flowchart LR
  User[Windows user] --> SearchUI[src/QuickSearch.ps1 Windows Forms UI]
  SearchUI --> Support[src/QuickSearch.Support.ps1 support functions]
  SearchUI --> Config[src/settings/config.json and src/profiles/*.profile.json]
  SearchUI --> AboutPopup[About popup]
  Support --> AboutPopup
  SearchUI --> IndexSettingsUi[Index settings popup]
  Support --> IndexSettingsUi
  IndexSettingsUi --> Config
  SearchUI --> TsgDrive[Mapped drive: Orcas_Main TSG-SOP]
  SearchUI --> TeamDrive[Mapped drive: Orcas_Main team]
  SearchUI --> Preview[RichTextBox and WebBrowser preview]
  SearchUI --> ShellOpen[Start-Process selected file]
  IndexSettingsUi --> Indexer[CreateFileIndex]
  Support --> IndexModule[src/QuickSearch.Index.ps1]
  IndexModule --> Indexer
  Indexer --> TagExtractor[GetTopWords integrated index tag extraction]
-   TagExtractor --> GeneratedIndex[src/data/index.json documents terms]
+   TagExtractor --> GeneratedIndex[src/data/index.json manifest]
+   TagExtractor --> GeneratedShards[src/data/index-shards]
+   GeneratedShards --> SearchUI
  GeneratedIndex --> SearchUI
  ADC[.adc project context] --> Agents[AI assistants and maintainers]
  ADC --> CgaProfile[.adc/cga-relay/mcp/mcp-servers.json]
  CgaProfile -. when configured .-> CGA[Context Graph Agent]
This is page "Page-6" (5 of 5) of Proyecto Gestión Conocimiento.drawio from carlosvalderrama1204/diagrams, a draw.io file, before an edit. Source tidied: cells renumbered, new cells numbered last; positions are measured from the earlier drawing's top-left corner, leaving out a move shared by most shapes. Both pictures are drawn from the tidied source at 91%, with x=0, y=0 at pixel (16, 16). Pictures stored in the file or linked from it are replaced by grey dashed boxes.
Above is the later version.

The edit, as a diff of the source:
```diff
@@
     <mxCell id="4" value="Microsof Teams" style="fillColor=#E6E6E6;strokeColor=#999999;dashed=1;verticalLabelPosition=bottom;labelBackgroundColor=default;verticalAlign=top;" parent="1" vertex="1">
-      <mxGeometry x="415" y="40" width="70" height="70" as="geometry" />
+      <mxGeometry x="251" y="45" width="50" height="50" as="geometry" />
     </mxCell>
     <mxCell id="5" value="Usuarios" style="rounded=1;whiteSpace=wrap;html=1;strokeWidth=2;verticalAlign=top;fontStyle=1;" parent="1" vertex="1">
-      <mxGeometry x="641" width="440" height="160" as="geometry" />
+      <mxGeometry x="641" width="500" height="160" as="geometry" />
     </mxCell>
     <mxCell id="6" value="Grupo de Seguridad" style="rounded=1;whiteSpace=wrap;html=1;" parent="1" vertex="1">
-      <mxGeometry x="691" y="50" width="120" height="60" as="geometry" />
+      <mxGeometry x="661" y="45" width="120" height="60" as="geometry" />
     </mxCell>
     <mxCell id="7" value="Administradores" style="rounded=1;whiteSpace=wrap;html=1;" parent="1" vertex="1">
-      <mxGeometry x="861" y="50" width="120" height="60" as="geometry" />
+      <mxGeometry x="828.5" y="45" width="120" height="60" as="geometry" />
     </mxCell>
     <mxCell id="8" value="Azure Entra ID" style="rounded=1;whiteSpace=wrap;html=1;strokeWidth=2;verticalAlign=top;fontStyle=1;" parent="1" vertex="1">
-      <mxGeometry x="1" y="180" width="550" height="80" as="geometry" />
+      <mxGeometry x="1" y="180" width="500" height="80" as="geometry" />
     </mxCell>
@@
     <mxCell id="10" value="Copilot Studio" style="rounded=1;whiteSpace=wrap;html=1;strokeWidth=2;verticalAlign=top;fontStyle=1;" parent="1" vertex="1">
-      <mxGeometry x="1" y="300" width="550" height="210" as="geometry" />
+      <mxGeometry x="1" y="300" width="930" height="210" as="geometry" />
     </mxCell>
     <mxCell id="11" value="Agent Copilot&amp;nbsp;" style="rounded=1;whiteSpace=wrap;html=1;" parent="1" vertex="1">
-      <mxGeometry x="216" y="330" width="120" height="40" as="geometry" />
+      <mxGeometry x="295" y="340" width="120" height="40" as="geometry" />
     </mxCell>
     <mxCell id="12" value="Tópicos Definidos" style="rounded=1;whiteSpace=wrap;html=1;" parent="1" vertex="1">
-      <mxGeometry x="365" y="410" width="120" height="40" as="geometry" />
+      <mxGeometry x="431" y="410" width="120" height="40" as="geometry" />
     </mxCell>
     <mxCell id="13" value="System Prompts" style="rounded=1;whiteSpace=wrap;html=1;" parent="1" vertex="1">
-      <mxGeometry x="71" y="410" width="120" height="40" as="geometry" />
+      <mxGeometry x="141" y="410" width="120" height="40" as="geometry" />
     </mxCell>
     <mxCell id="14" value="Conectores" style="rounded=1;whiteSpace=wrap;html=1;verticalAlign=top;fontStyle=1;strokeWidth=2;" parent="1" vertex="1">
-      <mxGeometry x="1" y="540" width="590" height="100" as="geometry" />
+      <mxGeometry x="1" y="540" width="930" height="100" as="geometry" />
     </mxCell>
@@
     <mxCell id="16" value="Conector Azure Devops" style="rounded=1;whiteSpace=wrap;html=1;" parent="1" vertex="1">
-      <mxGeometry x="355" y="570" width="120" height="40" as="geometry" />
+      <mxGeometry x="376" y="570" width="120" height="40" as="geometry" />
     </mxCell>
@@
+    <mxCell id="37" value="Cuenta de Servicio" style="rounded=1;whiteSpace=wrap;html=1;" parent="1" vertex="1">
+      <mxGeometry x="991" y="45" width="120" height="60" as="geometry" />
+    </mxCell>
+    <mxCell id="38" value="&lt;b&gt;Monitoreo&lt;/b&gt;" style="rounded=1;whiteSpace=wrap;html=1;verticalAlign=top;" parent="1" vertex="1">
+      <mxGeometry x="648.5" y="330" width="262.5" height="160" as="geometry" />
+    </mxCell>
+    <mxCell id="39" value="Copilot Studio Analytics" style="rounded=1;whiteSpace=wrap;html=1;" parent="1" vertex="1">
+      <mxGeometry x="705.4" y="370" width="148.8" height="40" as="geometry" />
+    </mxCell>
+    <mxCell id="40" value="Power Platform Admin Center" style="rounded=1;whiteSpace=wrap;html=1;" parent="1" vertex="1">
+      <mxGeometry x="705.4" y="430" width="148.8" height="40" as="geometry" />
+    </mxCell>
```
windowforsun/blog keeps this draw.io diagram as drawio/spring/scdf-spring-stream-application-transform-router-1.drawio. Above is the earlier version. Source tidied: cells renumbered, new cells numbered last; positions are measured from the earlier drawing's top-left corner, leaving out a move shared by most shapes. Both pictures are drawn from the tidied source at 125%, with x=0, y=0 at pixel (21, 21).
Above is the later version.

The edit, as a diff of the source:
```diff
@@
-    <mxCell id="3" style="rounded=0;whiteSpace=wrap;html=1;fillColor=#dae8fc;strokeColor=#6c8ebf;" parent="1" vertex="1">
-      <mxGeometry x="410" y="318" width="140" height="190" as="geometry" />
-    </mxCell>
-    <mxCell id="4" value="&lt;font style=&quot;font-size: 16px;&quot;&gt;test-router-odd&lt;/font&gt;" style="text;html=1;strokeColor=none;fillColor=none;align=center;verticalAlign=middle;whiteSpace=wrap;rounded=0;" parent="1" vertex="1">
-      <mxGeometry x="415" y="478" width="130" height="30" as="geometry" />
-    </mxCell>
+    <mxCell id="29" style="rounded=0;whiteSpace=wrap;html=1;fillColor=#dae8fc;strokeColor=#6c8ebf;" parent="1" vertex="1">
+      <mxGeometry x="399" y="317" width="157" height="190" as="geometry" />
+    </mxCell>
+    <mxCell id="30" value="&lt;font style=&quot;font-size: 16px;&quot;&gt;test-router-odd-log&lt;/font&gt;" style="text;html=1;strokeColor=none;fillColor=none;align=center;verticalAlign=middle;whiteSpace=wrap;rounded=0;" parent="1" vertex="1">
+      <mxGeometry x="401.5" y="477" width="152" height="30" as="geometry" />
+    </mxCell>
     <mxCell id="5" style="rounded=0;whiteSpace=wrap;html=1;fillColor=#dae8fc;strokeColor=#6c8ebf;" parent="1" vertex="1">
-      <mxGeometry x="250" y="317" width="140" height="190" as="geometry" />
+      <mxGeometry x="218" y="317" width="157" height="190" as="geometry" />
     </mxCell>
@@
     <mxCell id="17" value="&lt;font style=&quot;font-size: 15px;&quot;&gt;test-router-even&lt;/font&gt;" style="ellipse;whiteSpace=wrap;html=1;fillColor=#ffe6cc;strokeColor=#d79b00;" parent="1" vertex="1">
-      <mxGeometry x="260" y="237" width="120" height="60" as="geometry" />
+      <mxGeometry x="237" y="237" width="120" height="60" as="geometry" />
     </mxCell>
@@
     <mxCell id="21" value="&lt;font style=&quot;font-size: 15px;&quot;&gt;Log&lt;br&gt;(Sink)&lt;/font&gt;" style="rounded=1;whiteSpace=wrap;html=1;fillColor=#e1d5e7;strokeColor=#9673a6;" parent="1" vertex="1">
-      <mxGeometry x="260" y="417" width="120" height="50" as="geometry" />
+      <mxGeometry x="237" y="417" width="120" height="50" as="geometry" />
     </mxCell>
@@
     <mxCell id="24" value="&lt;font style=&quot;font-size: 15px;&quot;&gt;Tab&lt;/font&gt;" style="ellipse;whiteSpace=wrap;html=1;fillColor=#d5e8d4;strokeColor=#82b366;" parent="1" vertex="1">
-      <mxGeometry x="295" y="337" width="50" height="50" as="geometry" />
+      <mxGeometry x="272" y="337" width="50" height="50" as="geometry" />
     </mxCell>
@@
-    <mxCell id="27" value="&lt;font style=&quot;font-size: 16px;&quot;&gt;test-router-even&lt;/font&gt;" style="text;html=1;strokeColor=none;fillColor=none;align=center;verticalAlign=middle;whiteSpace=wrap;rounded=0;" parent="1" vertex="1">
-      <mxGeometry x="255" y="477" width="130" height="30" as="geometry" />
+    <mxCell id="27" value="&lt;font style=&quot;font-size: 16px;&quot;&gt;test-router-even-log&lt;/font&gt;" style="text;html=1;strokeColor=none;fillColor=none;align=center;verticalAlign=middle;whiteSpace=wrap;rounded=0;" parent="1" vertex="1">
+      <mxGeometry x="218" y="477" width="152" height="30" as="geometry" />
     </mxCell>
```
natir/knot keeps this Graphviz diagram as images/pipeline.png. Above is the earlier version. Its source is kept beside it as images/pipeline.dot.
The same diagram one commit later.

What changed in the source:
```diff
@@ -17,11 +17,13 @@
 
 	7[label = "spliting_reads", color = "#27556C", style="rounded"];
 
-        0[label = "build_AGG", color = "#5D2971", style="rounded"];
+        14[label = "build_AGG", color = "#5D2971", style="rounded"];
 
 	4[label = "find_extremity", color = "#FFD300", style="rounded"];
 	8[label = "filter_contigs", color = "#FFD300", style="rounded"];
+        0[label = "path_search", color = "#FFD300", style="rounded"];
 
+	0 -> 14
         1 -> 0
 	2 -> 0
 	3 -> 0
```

Exercise goal. Copy the lines that hold the word "drive". Take them from the records above.

Response.
  SearchUI --> TsgDrive[Mapped drive: Orcas_Main TSG-SOP]
  SearchUI --> TeamDrive[Mapped drive: Orcas_Main team]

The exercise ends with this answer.